Telemarketers. Who doesn't hate them? I know I do. With a deep and abiding passion. Perhaps I hate door-to-door solicitations more. But it's a close call. Neither of them are my favorites.
Like many people, I never buy from or give anything in response to any of these solicitations. And my pre-existing sentiment in this regard was only solidified after reading this opinion by Judge McKeown. Sure, you know intellectually that most of these telemarketer charity things have absurdly high expense ratios and/or are complete scams. But actually reading the details burns this reality into your soul. Check out the first half-dozen pages of the opinion and see where the millions of dollars in charitable contributions went, as well as just how deliberate and intentional (in my view) the scam was -- an attempt to do just pitifully enough to try to make it legal and stay out of jail. I really hope these people rot in prison.

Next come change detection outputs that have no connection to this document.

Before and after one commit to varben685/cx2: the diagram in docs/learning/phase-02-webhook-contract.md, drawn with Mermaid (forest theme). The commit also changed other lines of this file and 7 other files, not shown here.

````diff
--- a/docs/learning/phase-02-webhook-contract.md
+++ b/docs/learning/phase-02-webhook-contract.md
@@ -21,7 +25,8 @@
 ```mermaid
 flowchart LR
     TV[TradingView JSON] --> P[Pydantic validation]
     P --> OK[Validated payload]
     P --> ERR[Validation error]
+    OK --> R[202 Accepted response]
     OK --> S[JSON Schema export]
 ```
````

Two other tangential points. First, I smiled at the first footnote. Always good to work in a Seinfeld dialogue in the first sentence. Second, conversely, I very much frowned at the last page; in particular, at what the district court judge -- Judge David O. Carter (of the Central District of California) -- said to the defendants and their counsel below. Sure, Judge Carter was mad. And, who knows, perhaps he was angry for good reason, as he had a sense -- and perhaps an accurate one -- that defendants' counsel was deliberately improperly objecting.

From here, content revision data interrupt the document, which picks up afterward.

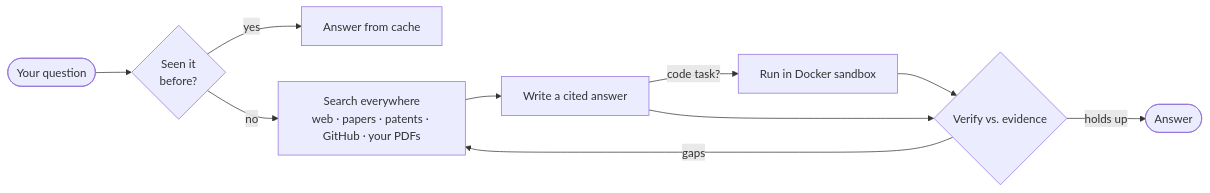
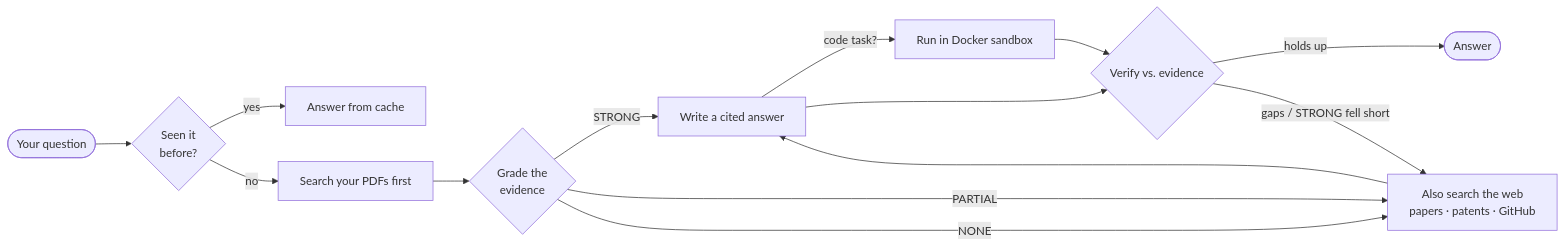
One commit to anistondeveloperteam-ANT/Audio-research-assistant changed the first of 3 diagrams in README.md. Above: the diagram before and after it, drawn with Mermaid. The commit also changed other lines of this file and 1 other file, not shown here.

````diff
--- a/README.md
+++ b/README.md
@@ -80,12 +81,16 @@
 ```mermaid
 flowchart LR
     Q([Your question]) --> M{Seen it<br/>before?}
     M -- yes --> C[Answer from cache]
-    M -- no --> S[Search everywhere<br/>web · papers · patents · GitHub · your PDFs]
-    S --> W[Write a cited answer]
+    M -- no --> L[Search your PDFs first]
+    L --> G{Grade the<br/>evidence}
+    G -- STRONG --> W[Write a cited answer]
+    G -- PARTIAL --> S[Also search the web<br/>papers · patents · GitHub]
+    G -- NONE --> S
+    S --> W
     W -- code task? --> D[Run in Docker sandbox]
     D --> V
     W --> V{Verify vs. evidence}
-    V -- gaps --> S
     V -- holds up --> A([Answer])
+    V -- gaps / STRONG fell short --> S
 ```
````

Still, you just don't say what Judge Carter did: "I'm warning you. [B]y the time they fish your client out of prison, if he's convicted -- and even if I'm overturned in terms of something I say in front of the jury, it will be years. So don't press me on it counsel." That just ain't right. You don't do (or say) something like that. It's an abuse of power. And a not-so-veiled threat.
So some interesting stuff in here. A nice opinion on a hot and muggy day in Southern California.